Fiji is a constitutional republic. In 2018 the country held general elections, which international observers deemed free, transparent, and credible. Josaia Voreqe (Frank) Bainimarama’s Fiji First party won 27 of 51 seats in parliament, and he began a second four-year term as prime minister.
The Fiji Police Force maintains internal security. The Republic of Fiji Military Force is responsible for external security but can be assigned some domestic security responsibilities in specific circumstances. Although the police report to the Ministry of Defense, National Security, and Policing, the military does not. It is subordinate only to the president as commander in chief. Within the limits of the law, civilian authorities maintained effective control over the security forces. There were credible reports that members of the security forces committed numerous abuses.

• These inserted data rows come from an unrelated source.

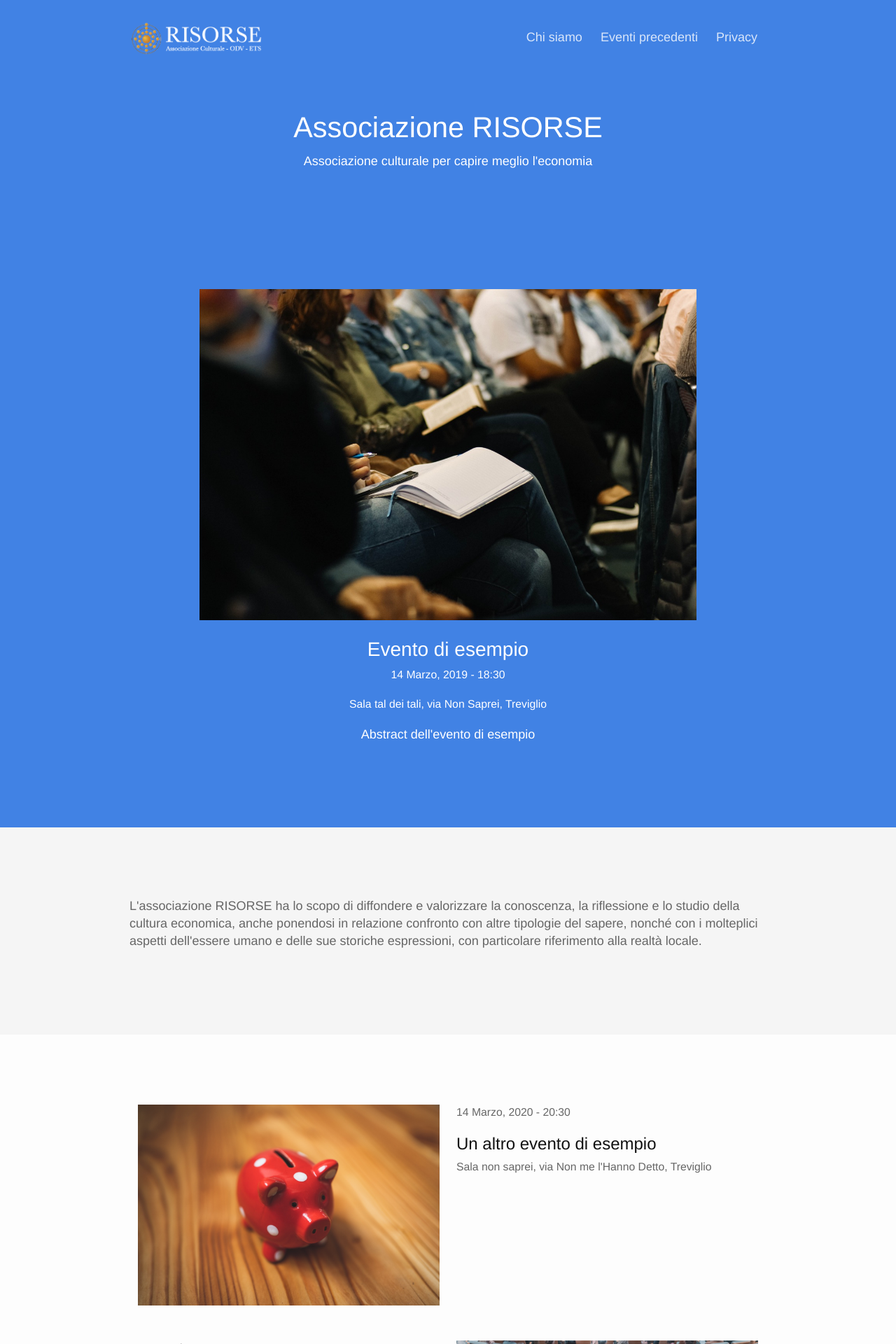
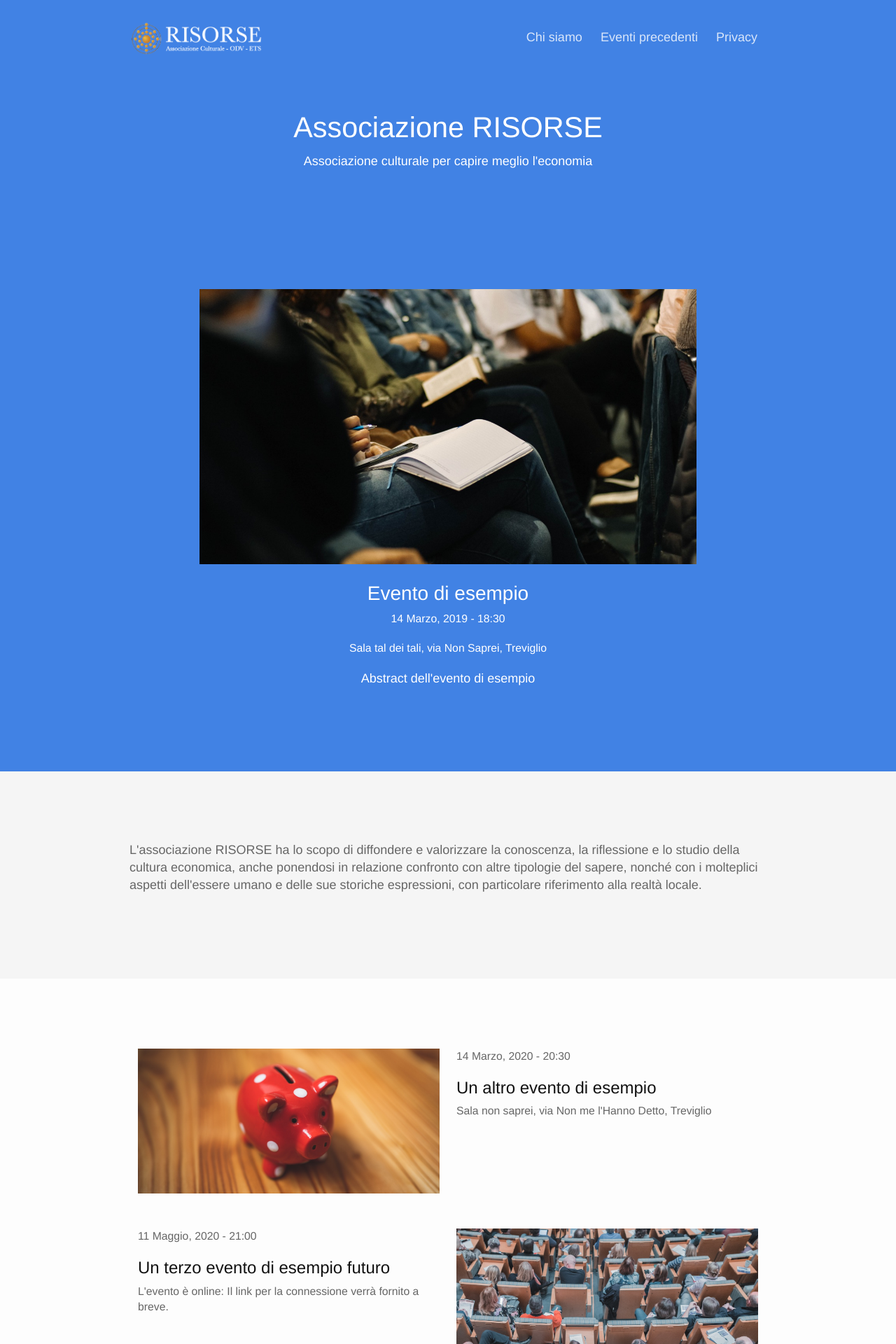
Before and after one commit to Risorse-Associazione-Culturale/risorse-associazione-culturale.github.io, a Jekyll site: the page built from index.html, in a window 1280 px wide. Shown: the top 1920 px of the page at 70% size. Built offline with Jekyll 4.4.1, drawn with Linux system fonts in a browser that asks for light colours; nearby versions of some CDN libraries.

Commit message:
Crop events images

```diff
--- a/_includes/event_image.html
+++ b/_includes/event_image.html
@@ -1,3 +1,4 @@
+<div class="crop-container">
     {% if include.image_url %}
     <img src="{{ include.image_url | prepend: site.baseurl }}"
         class="event-image"
@@ -12,3 +13,4 @@
         class="event-image"
         alt="Immagine dell'evento {{ include.image_alt }}">
     {% endif %}
+</div>
--- a/_sass/_base.scss
+++ b/_sass/_base.scss
@@ -77,3 +77,14 @@ a.muted-link{
         text-decoration: underline;
     }
 }
+
+.crop-container {
+    width: 100%;
+    overflow: hidden;
+}
+.crop-container img {
+    width: 100%;
+    margin-top: -40px;
+    margin-bottom: -40px;
+    // margin-left: -200px;
+}
```
Lines whose indentation alone changed are shown as unchanged.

Significant human rights issues included credible reports of: cruel, inhuman, or degrading treatment by government agents; serious restrictions on free expression and media, including censorship; substantial interference with the freedom of peaceful assembly; and trafficking in persons.

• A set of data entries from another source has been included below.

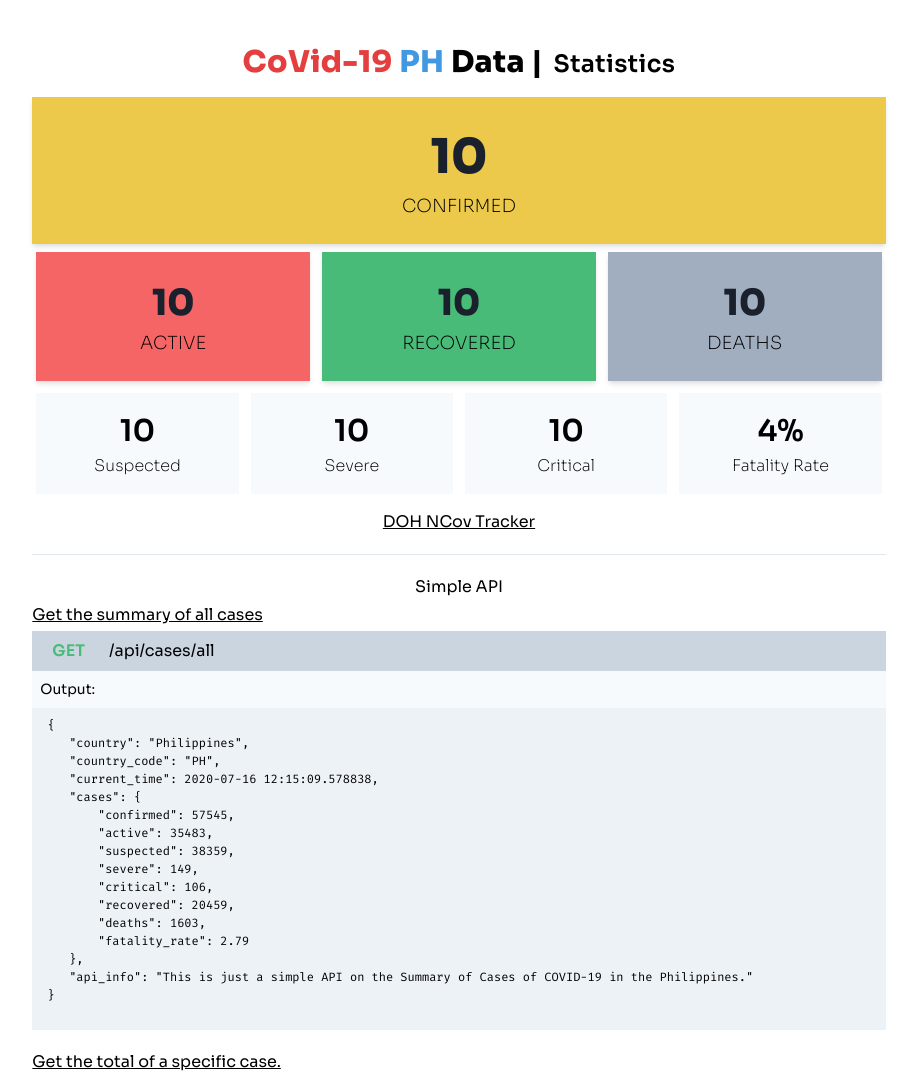
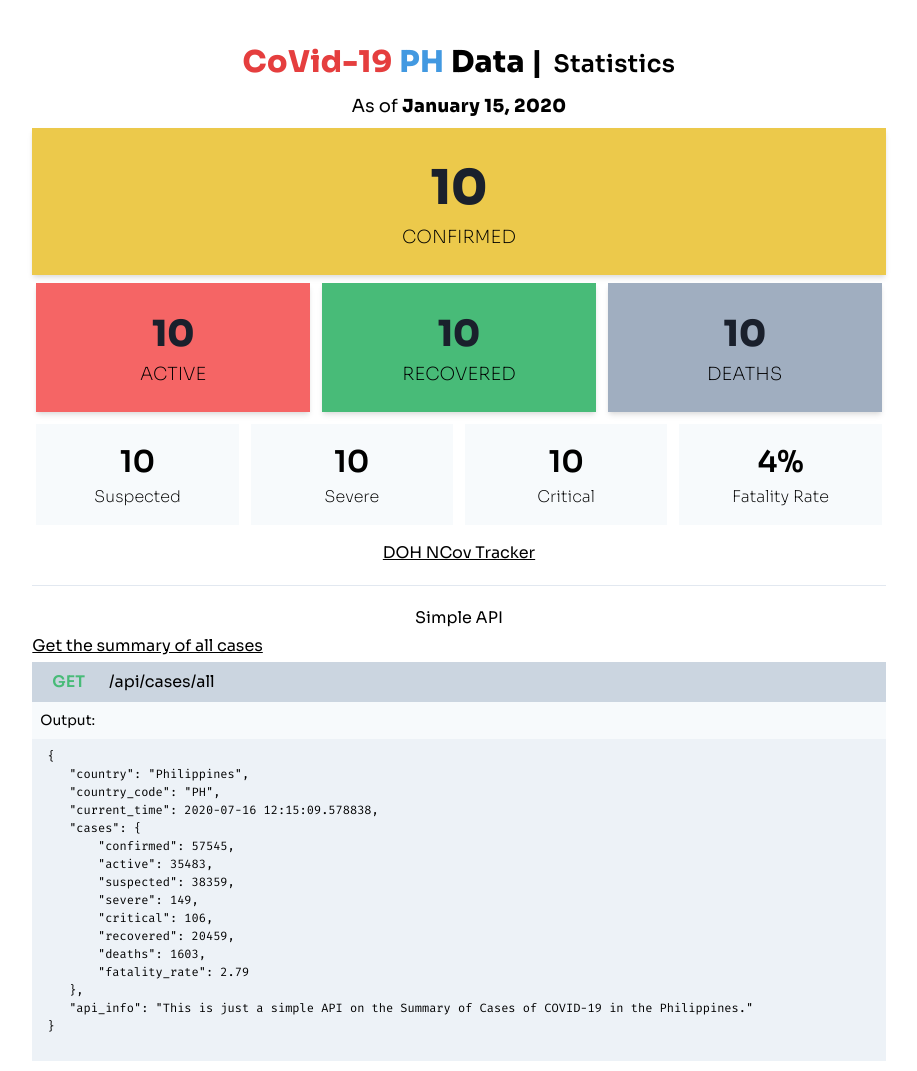
Before and after one commit to tbdsux/covid19ph-api, a Python web app: template templates/index.html in a window 1280 px wide. Shown: the top 1071 px of the page, without its empty margins (181-1098 px from the left). Run offline with Jinja, Linux system fonts and the light colour scheme; the template is opened without the code that fills it: most values are stand-ins (such as "Sample title", 1, 10 or a date in 2020); some libraries are stand-ins or nearby versions.

Commit message:
added current date in the html page

```diff
--- a/main.py
+++ b/main.py
@@ -33,7 +33,7 @@ def get_data():
 
 @app.get("/")
 async def root(request: Request, data: dict = Depends(get_data)):
-    return templates.TemplateResponse("index.html", {"request": request, "data": data})
+    return templates.TemplateResponse("index.html", {"request": request, "data": data, "datetime": datetime.now()})
 
 
 @app.get("/api/cases/{case_name}")
--- a/templates/index.html
+++ b/templates/index.html
@@ -16,7 +16,8 @@
     <div class="h-full w-11/12 md:w-5/6 lg:w-2/3 mx-auto my-10">
         <div class="text-center mx-auto">
             <h1 class="tracking-wide"><span class="text-3xl font-extrabold"><span class="text-red-600">CoVid-19</span> <span class="text-blue-500">PH</span> Data | </span><span class="text-2xl ml-1 font-semibold">Statistics</span></h1>
-            <div class="mt-3">
+            <p class="mt-2 text-lg">As of  <span class="font-bold tracking-wide">{{ datetime.strftime("%B %d, %Y") }}</span></p>
+            <div class="mt-2">
                 <!-- confirmed cases -->
                 <div class="bg-yellow-500 px-4 py-6 shadow-md">
                     <h2 class="text-5xl font-extrabold text-gray-900">{{ "{:,}".format(data['confirmed']).replace(',', ', ') }}</h2>
```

The government investigated some security force officials who committed abuses and prosecuted or punished officials who committed abuses elsewhere in the government; however, impunity was a problem in cases with political implications.